Posted on 10th May 2024 by Joanne Stoneman

A loyal employee has suffered a disability and needs special equipment to do her job. If she also uses the equipment in her personal life, will it count as a taxable benefit for her?

Equipment for work

We first need to consider the general tax rules where employers provide accommodation (a place to work) and supplies, e.g. equipment or services, to employees. Where it is solely so that they can do their jobs it doesn’t count as a taxable benefit in kind. Conversely, a taxable benefit occurs if accommodation and supplies are provided to employees for their private use, unless an exemption applies.

Work and private use

An important exemption tackles the dilemma created where goods or services are provided to employees for work but there’s also private use. A common example is a computer and software package which is used in the office and at home, and at both locations for work and for private purposes, such as for posting on social media or keeping an eye on the cricket score.

A condition of the exemption prevents abuse. The condition is that the private use is “not significant”. It would, e.g. apply if a director’s company fits out an office at home which is used by the director and their family frequently for personal activity but only rarely for work.

In practice, HMRC interprets “not significant” private use generously. Where the motive for providing goods or services is clearly so that an employee can do their job, it won’t question the amount of private use unless there’s evidence that the exemption is being abused.

Significant private use

A benefit would fall foul of the “not significant” condition if an employer provided goods or services for a disabled employee such as a hearing aid, wheelchair, text-to-audio software, etc. Naturally, they are likely to use these for private purposes for “significant” periods and purposes. The good news is that HMRC has created a specific exemption for this situation. But, of course, there are more conditions. They are:

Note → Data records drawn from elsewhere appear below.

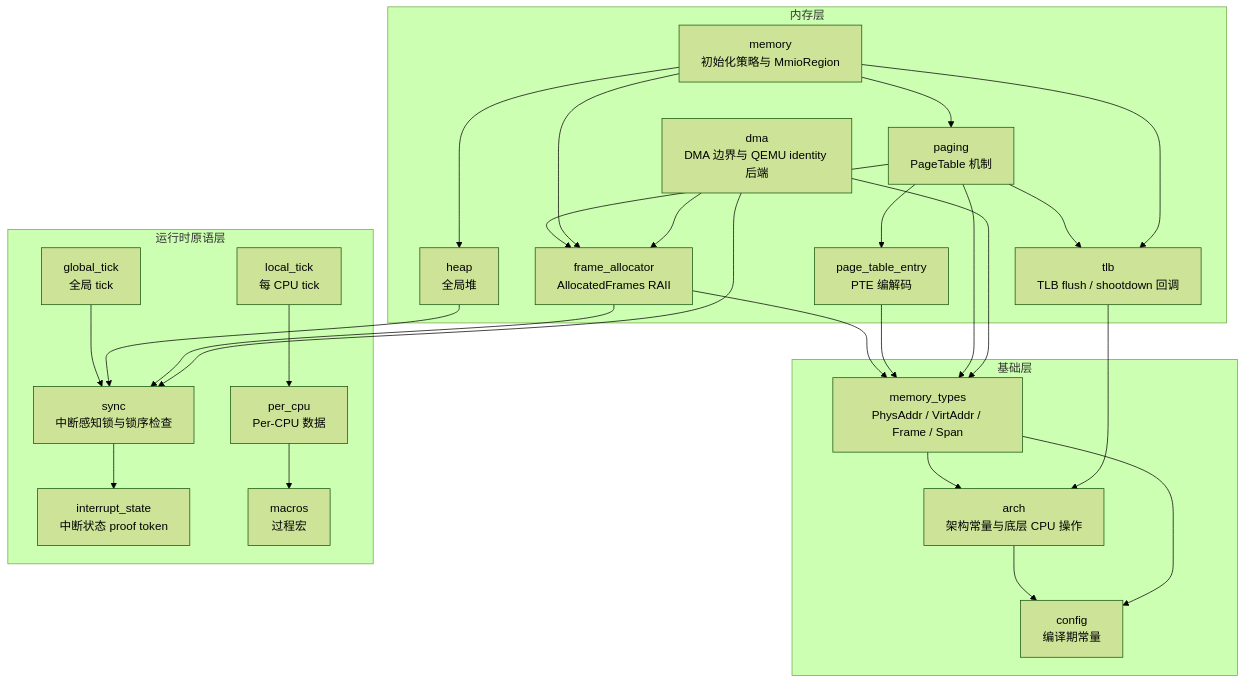
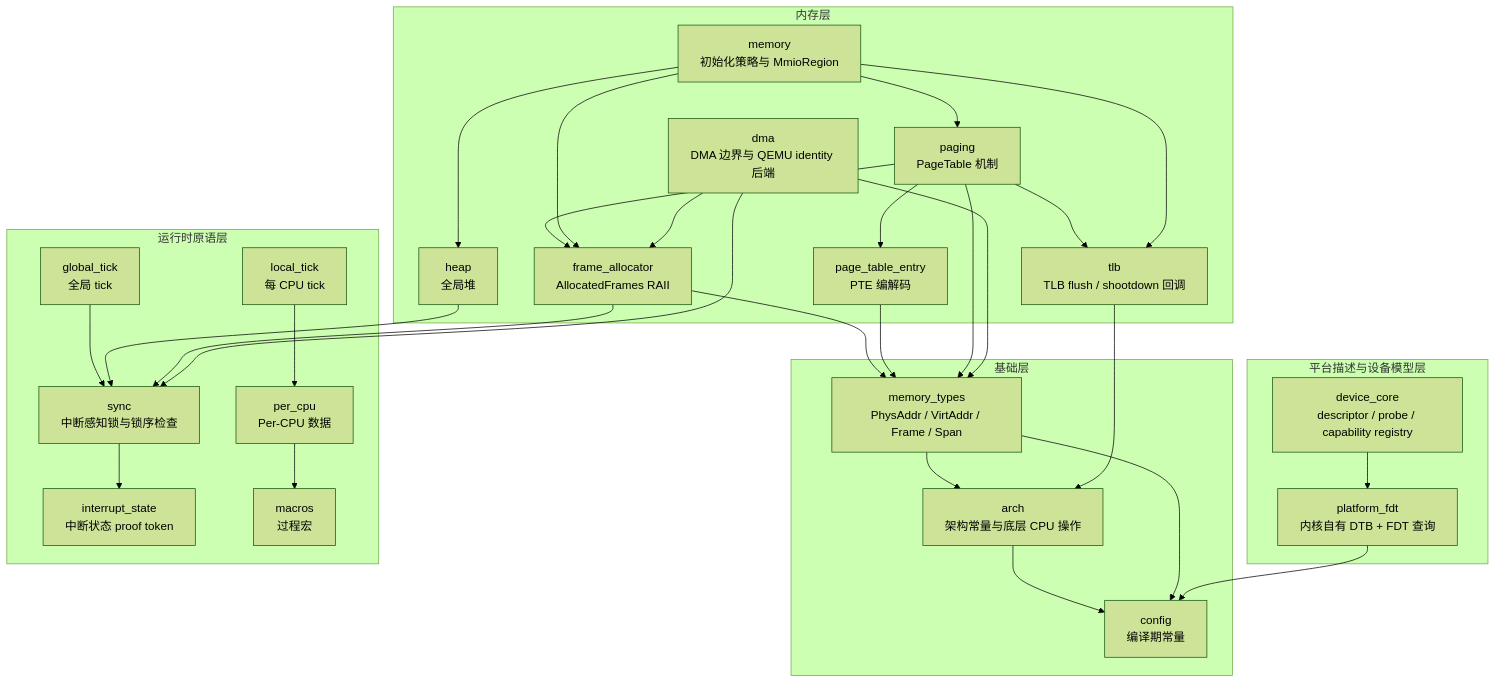
Before and after one commit to MRNIU/SimpleKernel: the first of 4 diagrams in crates/AGENTS.md, drawn with Mermaid (forest theme). The commit also changed other lines of this file and 55 other files, not shown here.

````diff
--- a/crates/AGENTS.md
+++ b/crates/AGENTS.md
@@ -10,53 +10,60 @@
 ```mermaid
 flowchart TB
   subgraph Core["基础层"]
     config["config<br/>编译期常量"]
     arch["arch<br/>架构常量与底层 CPU 操作"]
     memory_types["memory_types<br/>PhysAddr / VirtAddr / Frame / Span"]
+  end
+
+  subgraph Platform["平台描述与设备模型层"]
+    platform_fdt["platform_fdt<br/>内核自有 DTB + FDT 查询"]
+    device_core["device_core<br/>descriptor / probe / capability registry"]
   end
 
   subgraph Runtime["运行时原语层"]
     interrupt_state["interrupt_state<br/>中断状态 proof token"]
     sync["sync<br/>中断感知锁与锁序检查"]
     macros["macros<br/>过程宏"]
     per_cpu["per_cpu<br/>Per-CPU 数据"]
     global_tick["global_tick<br/>全局 tick"]
     local_tick["local_tick<br/>每 CPU tick"]
   end
 
   subgraph Memory["内存层"]
     heap["heap<br/>全局堆"]
     frame_allocator["frame_allocator<br/>AllocatedFrames RAII"]
     page_table_entry["page_table_entry<br/>PTE 编解码"]
     tlb["tlb<br/>TLB flush / shootdown 回调"]
     paging["paging<br/>PageTable 机制"]
     memory["memory<br/>初始化策略与 MmioRegion"]
     dma["dma<br/>DMA 边界与 QEMU identity 后端"]
   end
 
   arch --> config
   memory_types --> arch
   memory_types --> config
+  platform_fdt --> config
+  device_core --> platform_fdt
 
   sync --> interrupt_state
   per_cpu --> macros
   global_tick --> sync
   local_tick --> per_cpu
 
   heap --> sync
   frame_allocator --> memory_types
   frame_allocator --> sync
   page_table_entry --> memory_types
   tlb --> arch
   paging --> frame_allocator
   paging --> page_table_entry
   paging --> tlb
   paging --> memory_types
   memory --> heap
   memory --> frame_allocator
   memory --> paging
   memory --> tlb
   dma --> frame_allocator
   dma --> memory_types
   dma --> sync
 ```
````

  1. The benefit is provided to a disabled employee.

  2. Its main purpose is to enable the employee to do their job.

  3. It’s a hearing aid or other equipment, services or facilities.

  4. It’s provided under the terms of statutory rules relating to equality for disabled persons in the workplace whether or not the employer has a legal duty to provide the benefit.

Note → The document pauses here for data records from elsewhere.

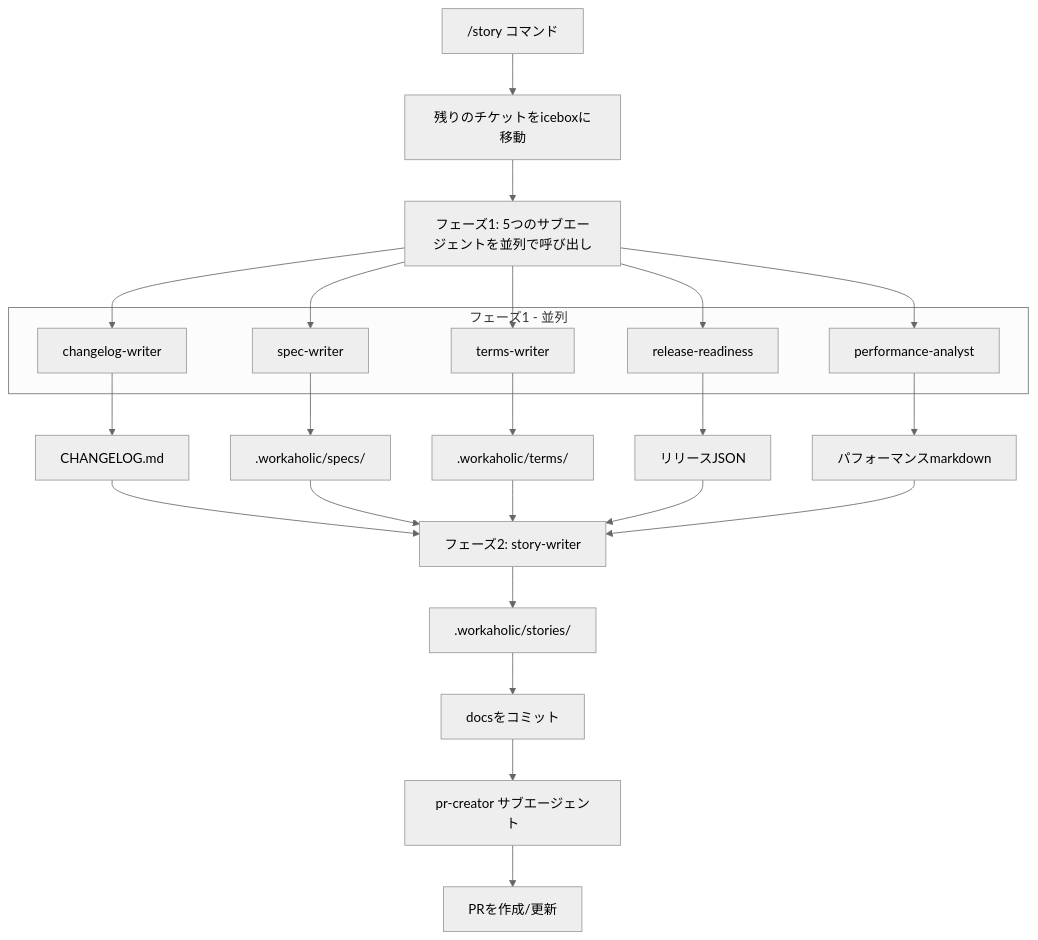
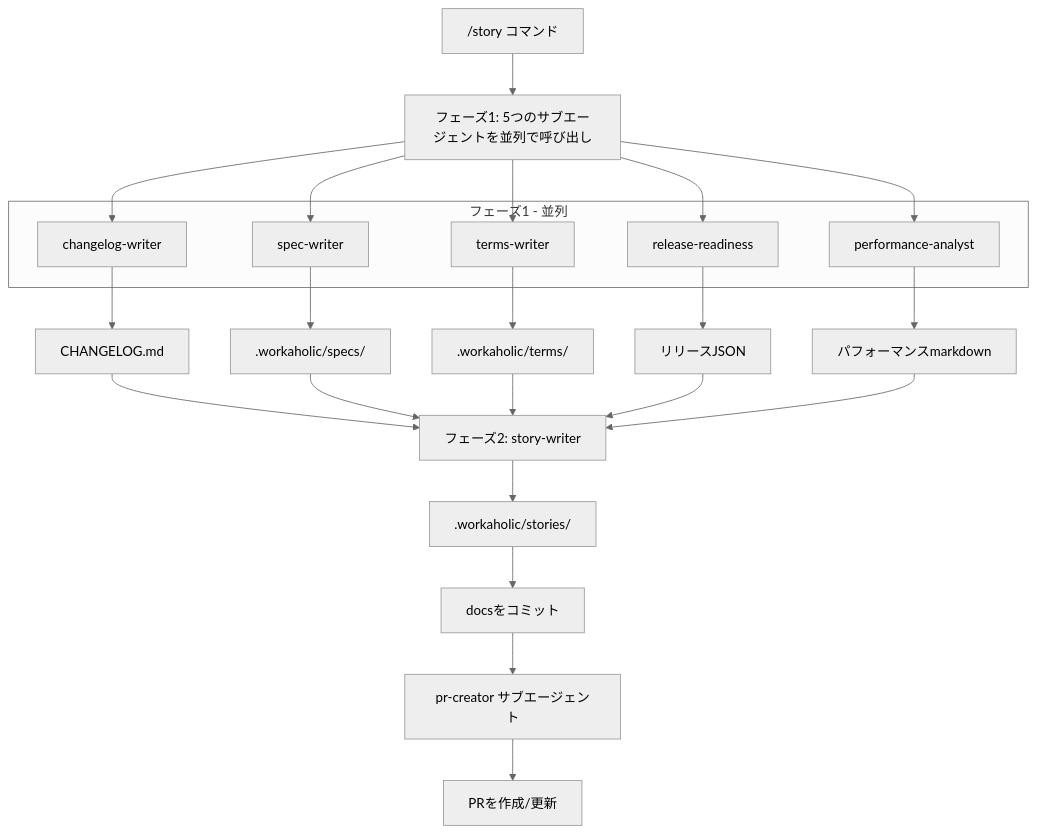
The sixth of 6 diagrams in .workaholic/specs/architecture_ja.md (qmu/workaholic), drawn with Mermaid (neutral theme) before and after one commit. The commit also changed other lines of this file and 24 other files, not shown here.

````diff
--- a/.workaholic/specs/architecture_ja.md
+++ b/.workaholic/specs/architecture_ja.md
@@ -313,37 +313,36 @@
 ```mermaid
 flowchart TD
-    A["/story コマンド"] --> B[残りのチケットをiceboxに移動]
-    B --> C[フェーズ1: 5つのサブエージェントを並列で呼び出し]
+    A["/story コマンド"] --> C[フェーズ1: 5つのサブエージェントを並列で呼び出し]
 
     subgraph フェーズ1 - 並列
         D[changelog-writer]
         F[spec-writer]
         G[terms-writer]
         RR[release-readiness]
         PA[performance-analyst]
     end
 
     C --> D
     C --> F
     C --> G
     C --> RR
     C --> PA
 
     D --> H[CHANGELOG.md]
     F --> J[.workaholic/specs/]
     G --> K[.workaholic/terms/]
     RR --> RL[リリースJSON]
     PA --> PM[パフォーマンスmarkdown]
 
     H --> P2[フェーズ2: story-writer]
     J --> P2
     K --> P2
     RL --> P2
     PM --> P2
 
     P2 --> I[.workaholic/stories/]
     I --> L[docsをコミット]
 
     L --> M[pr-creator サブエージェント]
     M --> N[PRを作成/更新]
 ```
````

  5. It’s made available to the employer’s employees generally on similar terms.

Condition 5 can prevent owner managers using their company to gain a tax advantage solely for themselves.

This would not, in our view, apply to owner managers of one-person companies. If they are disabled they could use company funds to, say, provide a hearing or sight aid as a tax and NI-free benefit. What’s more, their company will be entitled to a corporation tax deduction for the cost of providing it.